KBC Group revealed yesterday that 2.5pc of its €13.6bn Irish homeloans were at least three months in arrears -- more than double the average rate of the Belgian financial giant's total mortgage book.
The average loan-to-value at KBC Homeloans (formerly IIB Homeloans) stood at 76pc at the end of September, a third higher the group average.
Some 95pc of the bank's mortgages are carried out through the broker channel, and industry sources suggest about a fifth of the book is made up of the previously-booming buy-to-let market.
Details of the performance of the Irish mortgage book were contained in slides prepared for analysts yesterday as Brussels-based KBC Group unveiled the first loss since it was created in a 1988 merger.
The average LTV in its €28bn Belgian mortgage book stands at 50pc, while 'non-performing loans' -- where payments are at least 90 days behind -- are at only 0.5pc.
Market observers expect to get a clearer picture of the quality of the Irish mortgage market, which has held up well despite the deteriorating economy, when Irish Life & Permanent issues a trading update next week.
The country's biggest mortgage provider said in August that there had been "no significant change" in arrears in its Irish book in the first half.
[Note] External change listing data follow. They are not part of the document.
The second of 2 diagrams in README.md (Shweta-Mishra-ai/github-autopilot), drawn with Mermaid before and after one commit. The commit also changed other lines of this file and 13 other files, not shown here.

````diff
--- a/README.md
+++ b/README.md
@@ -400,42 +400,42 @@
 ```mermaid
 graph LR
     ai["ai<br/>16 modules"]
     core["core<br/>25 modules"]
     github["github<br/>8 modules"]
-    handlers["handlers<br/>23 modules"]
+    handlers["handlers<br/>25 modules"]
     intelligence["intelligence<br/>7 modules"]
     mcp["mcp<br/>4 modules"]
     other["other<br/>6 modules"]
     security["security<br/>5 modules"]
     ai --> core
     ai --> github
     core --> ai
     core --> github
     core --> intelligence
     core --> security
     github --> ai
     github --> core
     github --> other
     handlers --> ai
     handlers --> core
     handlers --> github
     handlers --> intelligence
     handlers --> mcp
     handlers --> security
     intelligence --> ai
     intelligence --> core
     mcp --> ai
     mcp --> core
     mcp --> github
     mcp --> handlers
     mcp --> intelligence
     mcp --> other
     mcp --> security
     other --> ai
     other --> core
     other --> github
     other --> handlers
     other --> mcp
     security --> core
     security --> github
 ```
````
Non-performing loans made up 0.9pc of the Irish portfolio at the end of last December.
KBC Group, in which the Belgian government recently injected €3.5bn to shore up its finances, posted a third-quarter net loss of €906m, compared with a profit of €630m for the same period last year.
The quarterly loss was caused by €1.4bn in impairments on a net basis from losses in structured credit holdings, which were affected by the global financial crisis.
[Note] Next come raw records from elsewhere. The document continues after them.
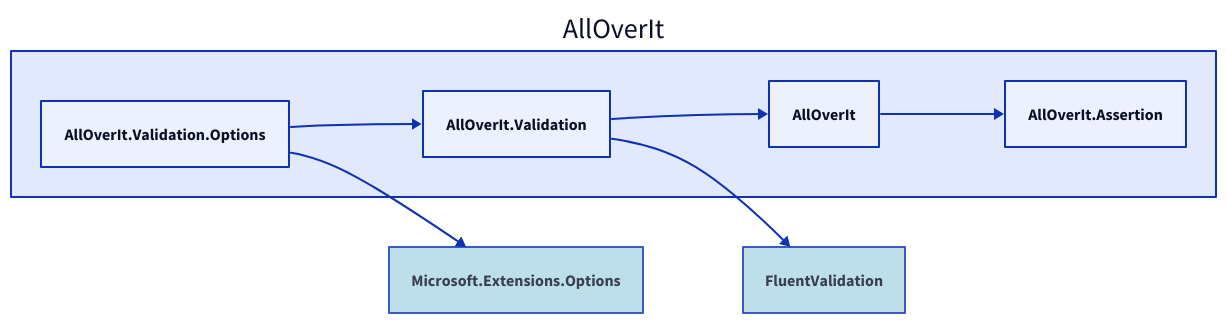
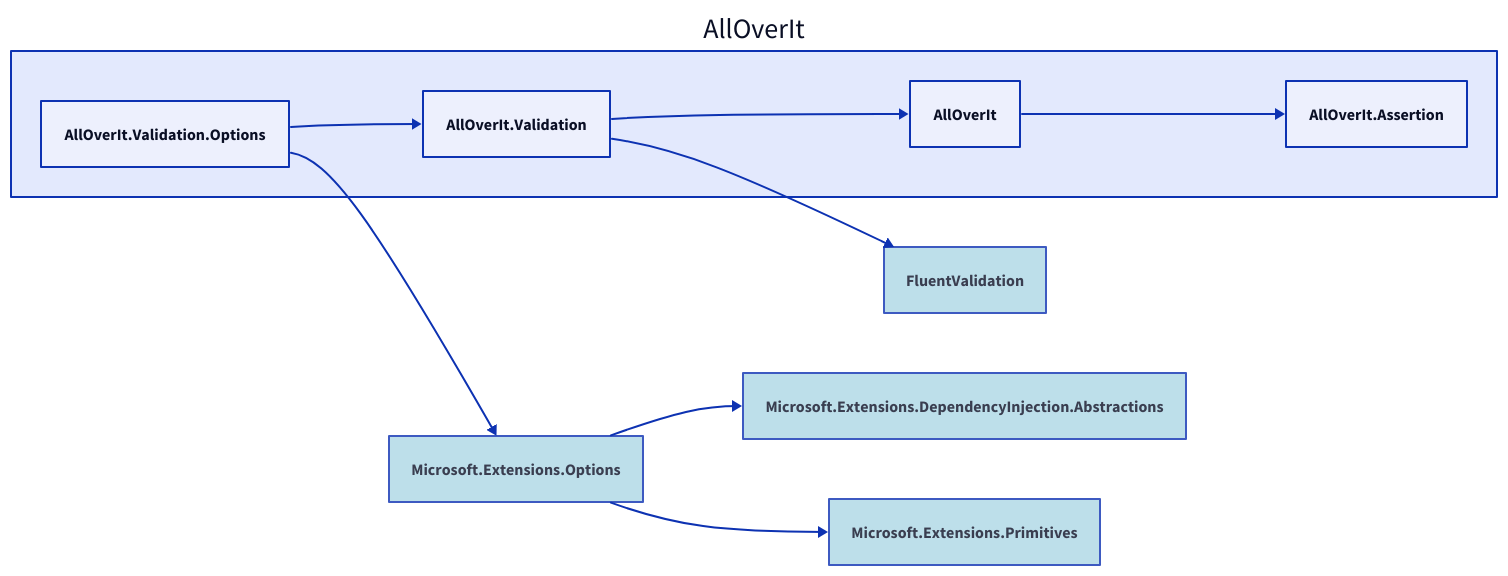
The diagram in Docs/Dependencies/alloverit-validation-options.d2 (nickathone/AllOverIt), drawn with D2 before and after one commit. The commit also changed 48 other files, not shown here.

Commit message:
Some dependency diagram updates - WIP

```diff
--- a/Docs/Dependencies/alloverit-validation-options.d2
+++ b/Docs/Dependencies/alloverit-validation-options.d2
@@ -1,19 +1,27 @@
 direction: right
 
 aoi: AllOverIt
 aoi.alloverit-validation-options: AllOverIt.Validation.Options
 aoi.alloverit-validation: AllOverIt.Validation
 aoi.alloverit: AllOverIt
 aoi.alloverit-assertion: AllOverIt.Assertion
 fluentvalidation: FluentValidation
 fluentvalidation.style.fill: lightblue
 fluentvalidation.style.opacity: 0.8
 microsoft-extensions-options: Microsoft.Extensions.Options
 microsoft-extensions-options.style.fill: lightblue
 microsoft-extensions-options.style.opacity: 0.8
+microsoft-extensions-dependencyinjection-abstractions: Microsoft.Extensions.DependencyInjection.Abstractions
+microsoft-extensions-dependencyinjection-abstractions.style.fill: lightblue
+microsoft-extensions-dependencyinjection-abstractions.style.opacity: 0.8
+microsoft-extensions-primitives: Microsoft.Extensions.Primitives
+microsoft-extensions-primitives.style.fill: lightblue
+microsoft-extensions-primitives.style.opacity: 0.8
 
 aoi.alloverit-validation <- aoi.alloverit-validation-options
 aoi.alloverit <- aoi.alloverit-validation
 aoi.alloverit-assertion <- aoi.alloverit
 fluentvalidation <- aoi.alloverit-validation
 microsoft-extensions-options <- aoi.alloverit-validation-options
+microsoft-extensions-dependencyinjection-abstractions <- microsoft-extensions-options
+microsoft-extensions-primitives <- microsoft-extensions-options
```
The group, which also has an asset management business in Dublin, has booked a €50m writedown on a 2pc stake held in Irish Life & Permanent so far this year. Some €48m of the IL&P hit was taken in the three months to the end of June, with the remainder booked in the subsequent quarter.
The Irish group's shares tumbled 61pc over the course of the six months, in line with a sell-off across the wider financial sector.
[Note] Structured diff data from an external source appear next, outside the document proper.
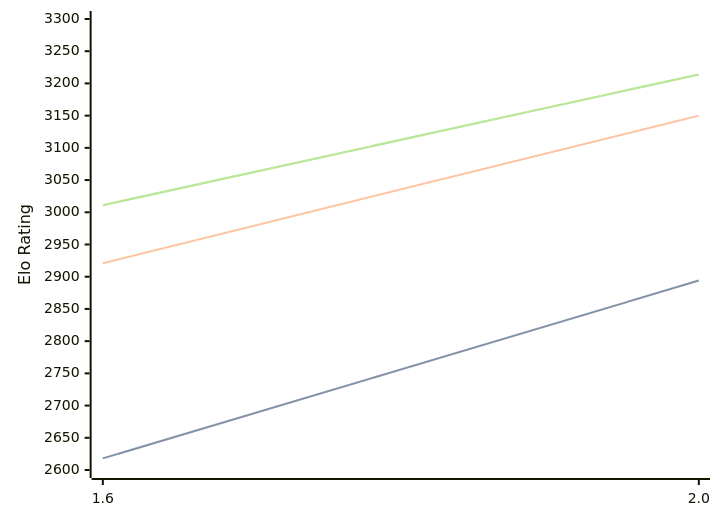
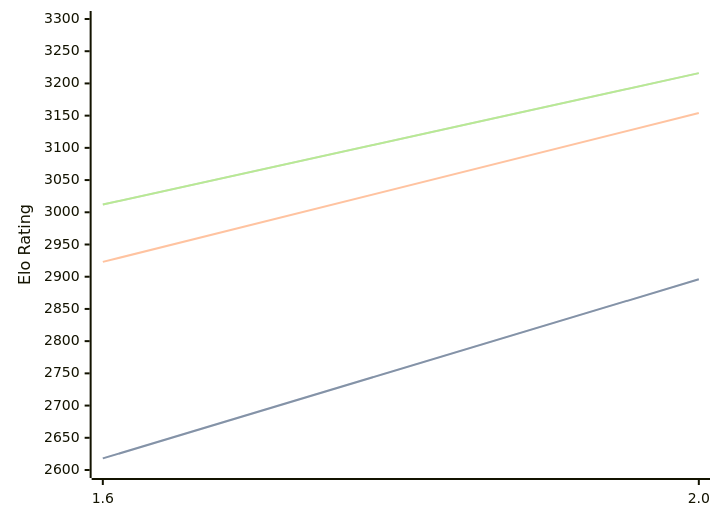
The diagram in engines/Onyx.md (computer-chess-index/cci), drawn with Mermaid before and after one commit. The commit also changed other lines of this file, not shown here.

Commit message:
Update CCI Ratings (ELO VLTC) - 2026-07-31

````diff
--- a/engines/Onyx.md
+++ b/engines/Onyx.md
@@ -32,11 +32,11 @@
 ```mermaid
 %%{init: {"theme":"base","themeVariables":{"seriesColors:['#a3a3a3','#222221','#faa371']}}}%%
 xychart-beta
   x-axis ["1.6", "2.0"]
   y-axis "Elo Rating" 2600 --> 3300
-  line "STC (8.0+0.08s)" [2618, 2894]
-  line "STC (8.0+0.08s)" [2618, 2894]
-  line "LTC (60.0+0.60s)" [2921, 3150]
-  line "VLTC (2m24s+1.12s)" [3011, 3214]
-  line "VLTC (2m24s+1.12s)" [3011, 3214]
+  line "STC (8.0+0.08s)" [2618, 2896]
+  line "STC (8.0+0.08s)" [2618, 2896]
+  line "LTC (60.0+0.60s)" [2923, 3154]
+  line "VLTC (2m24s+1.12s)" [3012, 3216]
+  line "VLTC (2m24s+1.12s)" [3012, 3216]
 ```
````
Shares in KBC are down by a half since mid-September, when the global financial crisis deepened and triggered the nationalisation or capitalisation of financial companies by governments, but are up 30pc from the 12-year lows recorded just before it took the government capital injection.
Chief executive Andre Bergen said that KBC's investments in central and eastern Europe helped to support the business, and that it would continue to focus on the area, as well as strengthening its home Belgian market. (Additional reporting, Reuters)